Only one application for such action has been made in that time, which was against Ryanair in 2018 over an allegation that the carrier it refused to compensate passengers for delays caused by industrial action by its staff. That case has yet to be heard in court.
More long-haul destinations must be removed from quarantine list, says travel expert
While an increasing number of longer-haul destinations get ready to welcome back tourists, many are yet to be added to the UK’s travel ‘green list’.
Paul Charles, travel expert and the CEO of travel consultancy The PC Agency, says:
It’s vital to see more long-haul destinations being removed from the quarantine list as case numbers fall – the likes of Singapore, Thailand, Cambodia and Rwanda are candidates for now being exempt and turned “green”. The travel sector is being badly hurt by the lack of long-haul options available. These countries have exceptional healthcare facilities for international visitors and have done a good job of managing down Covid-19 case numbers.
We need the UK government to roll-out a clear traveller testing plan – now is the time to introduce a combination of checking for negative test certificates on arrival into the UK and secondary tests just five days later. This would be the biggest fillip to the sector alongside relaxing FCDO non-essential travel advice.
What happened yesterday?
New rules could put trips to Italy and Greece off the menu for Irish holidaymakers
Jet2.com has added more flights to Turkey to cope with rising demand
Finland is to ease restrictions on UK tourists in November

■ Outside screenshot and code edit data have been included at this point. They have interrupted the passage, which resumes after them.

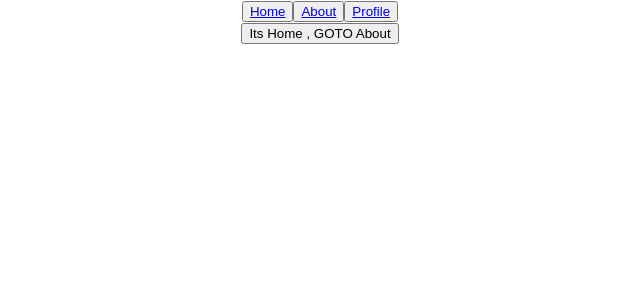
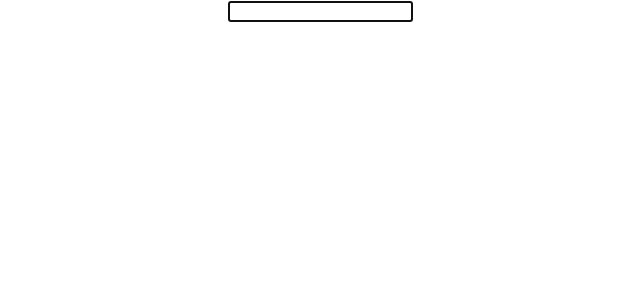
Before and after one commit to aakash-1105/react-app, a React (Create React App) app: page / in a window 1280 px wide. Shown: the top 300 px of the page, without its empty margins (320-960 px from the left). Built offline with nearby package versions, Linux system fonts and the light colour scheme.

Commit message:
UseRef focus example

```diff
--- a/src/App.js
+++ b/src/App.js
@@ -5,6 +5,7 @@ import MemoCounter from './component/Hooks/MemoCounter';
 import ParentComponet from './component/Hooks/UseCallbackCounter/ParentComponet';
 import TopLevel from './component/Hooks/UseContextHook.js/TopLevel';
 import UseReducerHook from './component/Hooks/UseReducerHook';
+import UseRefHook from './component/Hooks/UseRefHook';
 import RouterDom from './component/ReactRouterDomV6/RouterDOm';
 import ReduxRootComponent from './component/Redux/ReduxRootComponent';
 
@@ -16,9 +17,10 @@ function App() {
       {/* <ParentComponet /> */}
       {/* <MemoCounter /> */}
       {/* <UseReducerHook /> */}
+      <UseRefHook />
       {/* <TopLevel /> */}
       {/* <ReduxRootComponent /> */}
-      <RouterDom />
+      {/* <RouterDom /> */}
     </div>
   );
 }
--- /dev/null
+++ b/src/component/Hooks/UseRefHook.js
@@ -0,0 +1,15 @@
+import React, { useEffect, useRef } from 'react'
+
+const UseRefHook = () => {
+    const ref = useRef()
+    useEffect(() => {
+        ref.current.focus()
+    } ,[])
+  return (
+    <div>
+        <input type="text" ref={ref}></input>
+    </div>
+  )
+}
+
+export default UseRefHook
```
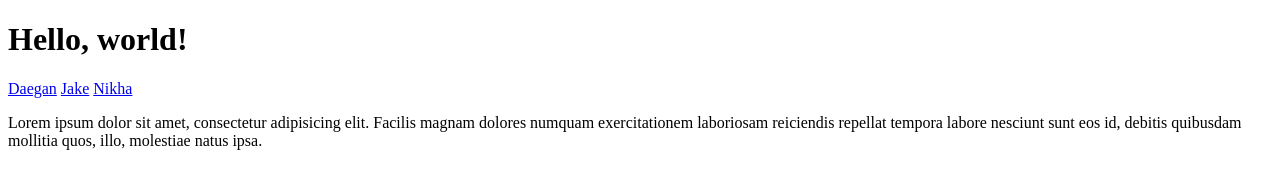
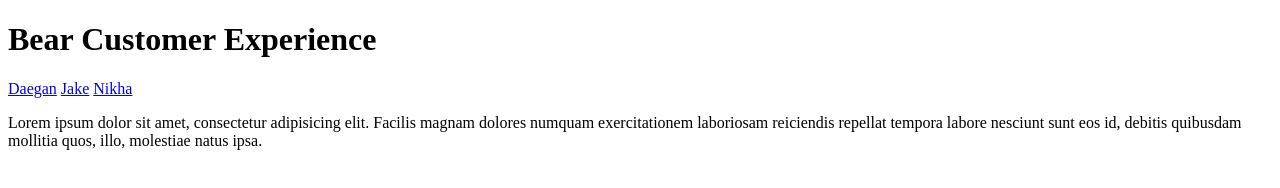
Before and after one commit to wilcoxdaegan/bear-customer-experience, a website: page index.html in a window 1280 px wide. Drawn offline with Linux system fonts and the light colour scheme.

Commit message:
change header

```diff
--- a/index.html
+++ b/index.html
@@ -10,7 +10,7 @@
 
 <body>
 
-    <h1>Hello, world!</h1>
+    <h1>Bear Customer Experience</h1>
 
     <a href="/daegan">Daegan</a>
     <a href="/jake">Jake</a>
```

Mexico has reopened its famous Mayan ruins
Singapore Airlines is offering ‘flights to nowhere’
Now onto today’s news